A chicken bus is an old American yellow school bus that has been repainted (and probably retrofitted). It provides a very affordable way to travel between cities in Guatemala. Other cities in Latin America have a similar system.
To go from Xela to Chimaltenango, for example, cost 30 Quetzals or $3.80 and took about 3 hours. From there, I took another chicken bus to San Andres Itzapa. That ride took 20 minutes and cost 3 Quetzals/$0.38.
When I got on the bus in Xela, it was already crowded and there was only one open seat in the very back of the bus. Luckily my big backpack fit in the storage rack ahead, though the straps dangled down. The people below my bag didn’t seem bothered by them though, and it was common to see straps dangling down in front of peoples’ faces.
The back seat didn’t offer as much leg room as the rest of the seats in the bus. So while most seats sat three adults, amazingly, it was, in my opinion, impossible to do the same on our seat. So though I had to keep one leg in the aisle, at least I wasn’t as crammed in like people in other seats.
The bus stops at many places along the way to pick up new passengers and drop them off. But when I say stop, I use that word loosely. If it’s only one person getting off or on, then the bus usually just slows down and allows you to jump off or jump on.
You would think that these guys were participating in a race with how fast they do everything. When you get on the bus, for example, it starts right away. So you have to try and squeeze through the aisles, again, with three adults in each seat meant to hold two or three children, with luggage and a moving bus.
These buses don’t just move though. They fly. Guatemala is extremely mountainous. Xela is 2333m/7700ft above sea level. The whole ride is full of curves and going up and down the mountains.
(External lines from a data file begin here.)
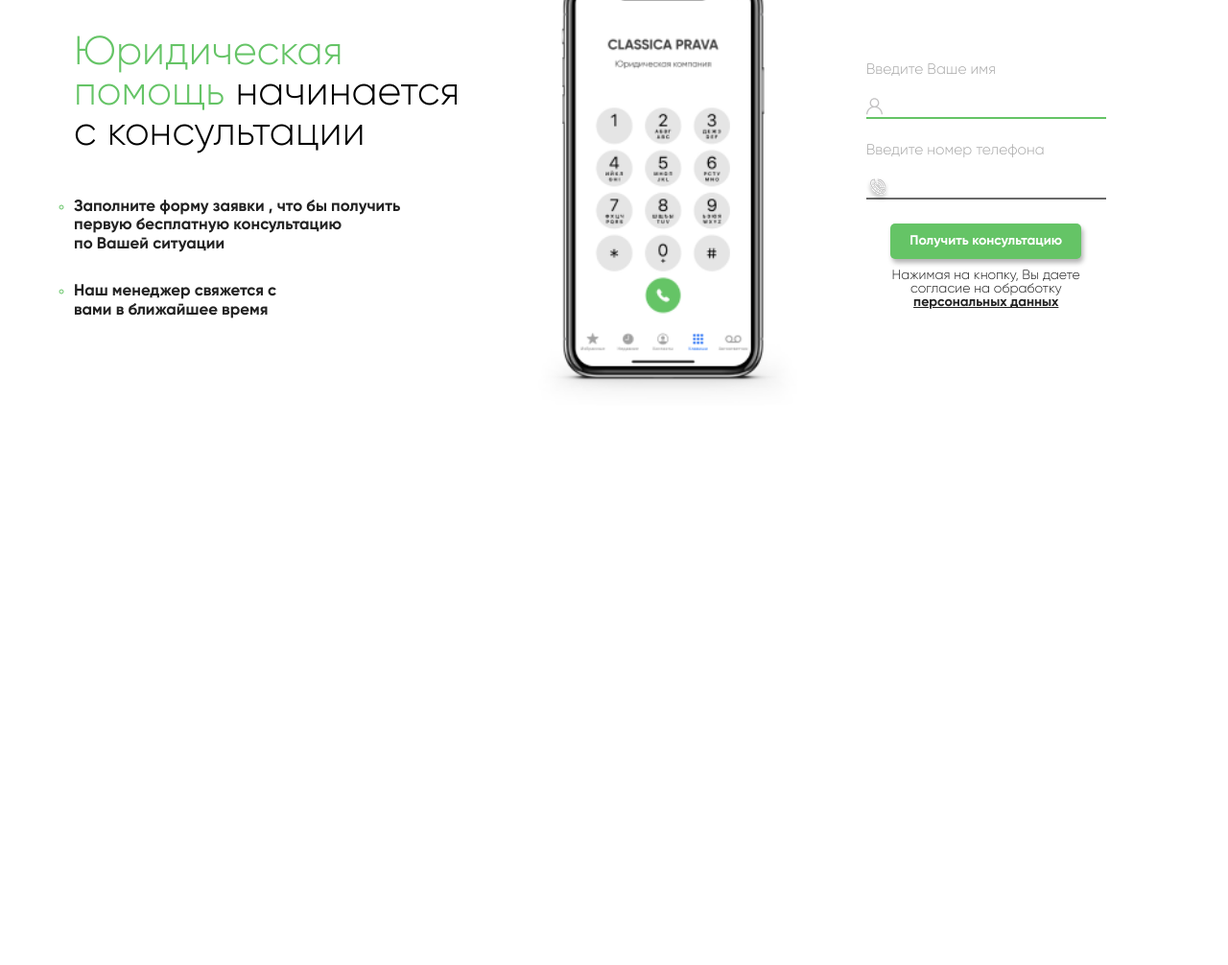
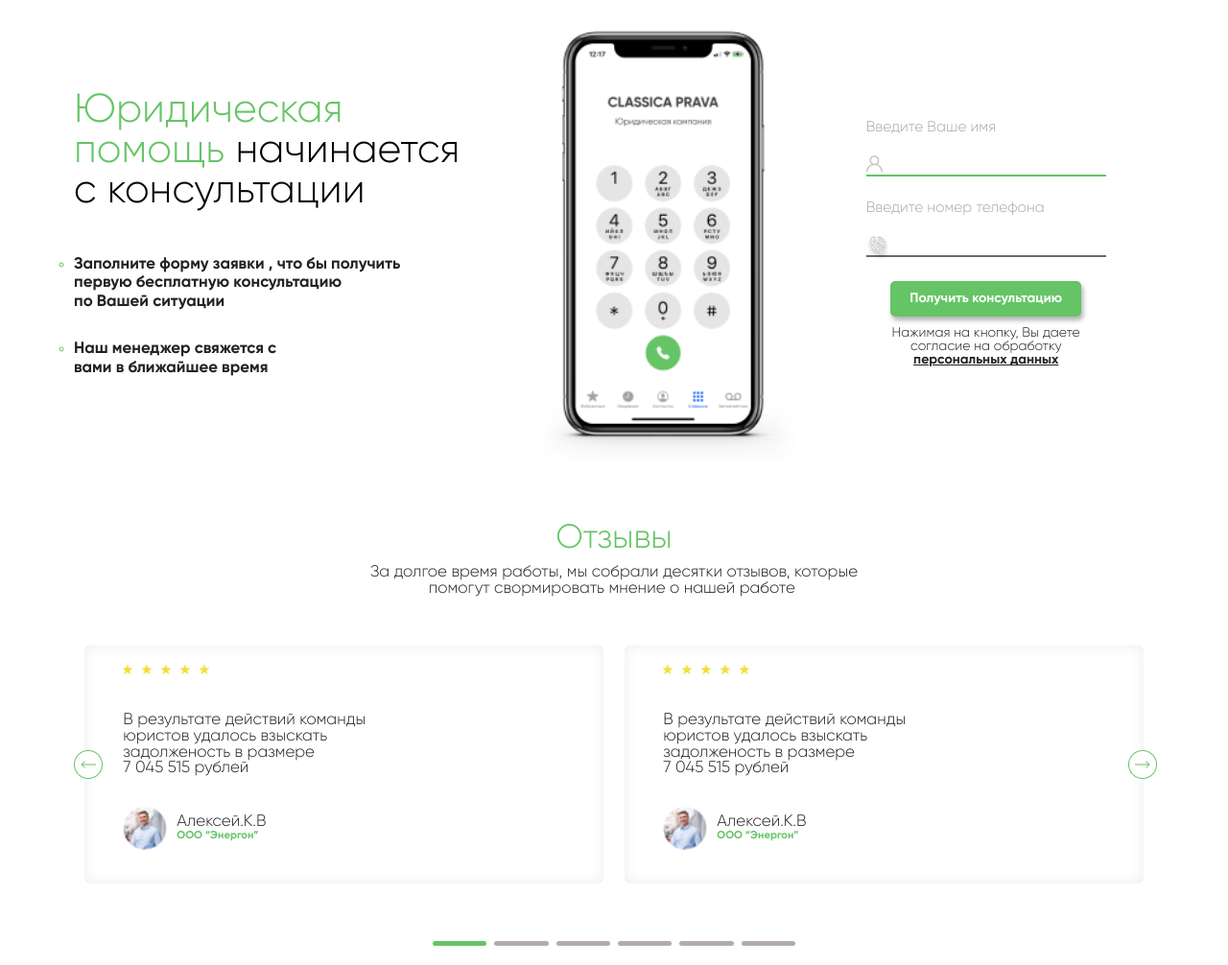
Before and after one commit to Wefoss/green_project, a plain HTML site: page index.html in a window 1280 px wide. Shown: the part 2267-3273 px from the top of the page at 96% size. Before the commit the page ends 2691 px from the top, so only its background shows below. Drawn offline with Linux system fonts and the light colour scheme; files whose address does not match are found by name.

Commit message:
comment section add

```diff
--- /dev/null
+++ b/assets/css/comment.css
@@ -0,0 +1,137 @@
+.card_rating,
+.card_rating-same {
+  margin: auto;
+  max-width: 90%;
+  font-size: 1.2rem;
+  height: auto;
+  padding: 15px 20px;
+  border-radius: 5px;
+  background: #ffffff;
+  box-shadow: inset 0px 0px 13.8769px rgba(0, 0, 0, 0.08);
+  display: flex;
+  flex-direction: column;
+  justify-content: space-between;
+}
+
+.card_rating-same {
+  display: none;
+}
+
+.wrap-card-comment {
+  display: flex;
+  justify-content: space-between;
+  width: 100%;
+}
+
+.ul-stars {
+  display: flex;
+  justify-content: flex-start;
+  align-items: center;
+}
+.comment-info {
+  width: 100%;
+  margin-top: 10px;
+  font-size: 1rem;
+  padding-bottom: 5px;
+}
+.image_comment {
+  max-width: 15%;
+  margin-right: 10px;
+}
+
+.user-photo-info {
+  justify-content: flex-start;
+}
+
+.stars-list {
+  background-image: url(../images/Star5.png);
+  background-repeat: no-repeat;
+  object-fit: cover;
+  background-position: center;
+  width: 10px;
+  height: 10px;
+}
+.stars-list + .stars-list {
+  margin-left: 10px;
+}
+
+.user-photo-info_name p:last-child {
+  color: var(--bg-green);
+  font-size: 0.8rem;
+  font-weight: bold;
+}
+
+.card_rating, .card_rating-same {
+  position: relative;
+}
+
+
+.card_rating::after, .card_rating-same::before {
+  content: url(../images/arrow-left.png);
+
+  bottom: 36%;
+  left: -4%;
+  position: absolute;
+  display: none;
+}
+
+.card_rating-same::before {
+  content: url(../images/arrow-right.png);
+  left: 95%;
+  display: none;
+}
+
+.bottom-arrow {
+  margin: auto;
+}
+.bottom-arrow img + img {
+ margin-left: 30px;
+}
+
+.comment-slider-nav {
+  margin-bottom: 20px;
+}
+
+@media screen and (min-width: 768px) {
+  .card_rating-same,
+  .card_rating {
+    display: block;
+    max-width: 48%;
+  }
+  .comment-slider-nav {
+    max-width: 50%;
+  }
+  .bottom-arrow {
+    display: none;
+  }
+  .card_rating::after, .card_rating-same::before  {
+    display: block;
+  }
+}
+
+@media screen and (min-width: 992px) {
+  .image_comment {
+    width: 10%;
+  }
+  .comment-info {
+    width: 70%;
+    font-size: 1.2rem;
+    padding-bottom: 15px;
+    padding-top: 30px;
+  }
+  .user-photo-info {
+    margin: 15px 0;
+  }
+  .card_rating,
+  .card_rating-same {
+    padding: 20px 40px;
+  }
+  .card_rating::after {
+  bottom: 42%;
+  left: -2%;
+  }
+  .card_rating-same::before {
+    bottom: 42%;
+    left: 97%;
+  }
+}
--- a/assets/css/slider.css
+++ b/assets/css/slider.css
@@ -8,6 +8,13 @@
   font-size: 1.1rem;
 }
 
+.col-wrap-center {
+  margin: auto;
+}
+
+.advantage-preview {
+    margin-top: 60px;
+}
 
 .flex-slider {
   display: flex;
@@ -138,7 +145,7 @@
   height: 100%;
 }
 
-.list {
+.list-slide-nav {
   min-width: 30%;
   max-width: 70%;
   display: flex;
@@ -170,7 +177,7 @@
   .slider-one {
     min-width: 30%;
   }
-  .list {
+  .list-slide-nav {
     max-width: 40%;
   }
   .imagess3::before,
--- a/index.html
+++ b/index.html
@@ -19,6 +19,7 @@
     <link rel="stylesheet" href="./assets/css/slider.css" />
     <link rel="stylesheet" href="./assets/css/advantage.css" />
     <link rel="stylesheet" href="./assets/css/phone.css" />
+    <link rel="stylesheet" href="./assets/css/comment.css" />
     <title>Green Justice</title>
   </head>
   <body>
@@ -215,7 +216,7 @@
       <div class="conteiner">
         <div class="row">
           <div class="col-12">
-            <ul class="list">
+            <ul class="list-slide-nav">
               <li class="list-item"></li>
               <li class="list-item"></li>
               <li class="list-item"></li>
@@ -337,11 +338,8 @@
                   </button>
                 </div>
                 <p class="bottom-info">
-                  Нажимая на кнопку, Вы даете согласие на обработку <a
-                    class="bottom-info-link"
-                    href=""
-                    > персональных данных</a
-                  >
+                  Нажимая на кнопку, Вы даете согласие на обработку
+                  <a class="bottom-info-link" href=""> персональных данных</a>
                 </p>
               </form>
             </div>
@@ -349,5 +347,88 @@
         </div>
       </div>
     </section>
+    <section class="comment">
+      <div class="container">
+        <div class="row">
+          <div class="col-12 col-md-10 col-xl-6 col-wrap-center">
+            <div class="advantage-preview">
+              <h2 class="advantage-preview-title">Отзывы</h2>
+              <p class="advantage-preview-info">
+                За долгое время работы, мы собрали десятки отзывов, которые
+                помогут свормировать мнение о нашей работе
+              </p>
+            </div>
+          </div>
+          <div class="wrap-card-comment">
+            <div class="col-12 col-md-6 card_rating">
+              <div class="stars">
+                <ul class="ul-stars">
+                  <li class="stars-list"></li>
+                  <li class="stars-list"></li>
+                  <li class="stars-list"></li>
+                  <li class="stars-list"></li>
+                  <li class="stars-list"></li>
+                </ul>
+              </div>
+              <p class="comment-info">
+                В результате действий команды юристов удалось взыскать
+                задолженость в размере<br> 7 045 515 рублей
+              </p>
+              <div class="user-photo-info flex-row">
+                <img
+                  class="image_comment"
+                  src="./assets/images/mujik.png"
+                  alt=""
+                />
+                <div class="user-photo-info_name">
+                  <p>Алексей.К.В</p>
+                  <p>ООО “Энергон”</p>
+                </div>
+              </div>
+            </div>
+            <div class="col-6 col-sm-6 card_rating-same">
+              <div class="stars">
+                <ul class="ul-stars">
+                  <li class="stars-list"></li>
+                  <li class="stars-list"></li>
+                  <li class="stars-list"></li>
+                  <li class="stars-list"></li>
+                  <li class="stars-list"></li>
+                </ul>
+              </div>
+              <p class="comment-info">
+                В результате действий команды юристов удалось взыскать
+                задолженость в размере<br> 7 045 515 рублей
+              </p>
+              <div class="user-photo-info flex-row">
+                <img
+                  class="image_comment"
+                  src="./assets/images/mujik.png"
+                  alt=""
+                />
+                <div class="user-photo-info_name">
+                  <p>Алексей.К.В</p>
+                  <p>ООО “Энергон”</p>
+                </div>
+              </div>
+            </div>
+          </div>
+          <div class="col-12">
+            <ul class="list-slide-nav comment-slider-nav">
+              <li class="list-item"></li>
+              <li class="list-item"></li>
+              <li class="list-item"></li>
+              <li class="list-item"></li>
+              <li class="list-item"></li>
+              <li class="list-item"></li>
+            </ul>
+          </div>
+          <div class="bottom-arrow">
+             <img src="./assets/images/arrow-left.png" alt="">
+             <img src="./assets/images/arrow-right.png" alt="">
+          </div>
+        </div>
+      </div>
+    </section>
   </body>
 </html>
```
Also changed, not shown: assets/images/Star5.png (added), assets/images/arrow-left.png (added), assets/images/arrow-right.png (added), assets/images/mujik.png (added).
I truly got a work out by holding on to the seat in front of me for dear life. Seriously. We were going fast and taking the turns at high speed.
These buses are old. I don’t know how old, but the ones I took had no emergency escape hatch on the ceiling. Those were standard practice back when I was a kid. Yet, there were no rattling nuts or bolts. It felt as solid as a tank.
At times, people get on and sell food and drinks. Some food is packaged; other food is loose like tacos. It can make for quite a scene when someone is hawking their goods. It can also be interesting when the bus starts moving again and the vendor wants to get off the bus!
In the end, another interesting experience for sure. I’ll be using these chicken buses a lot from now on. I wish it were easier in dealing with my big bag, but we’ll see how it goes. And I have a newfound respect for Blue Bird Corporation (and Guatemalan mechanics)!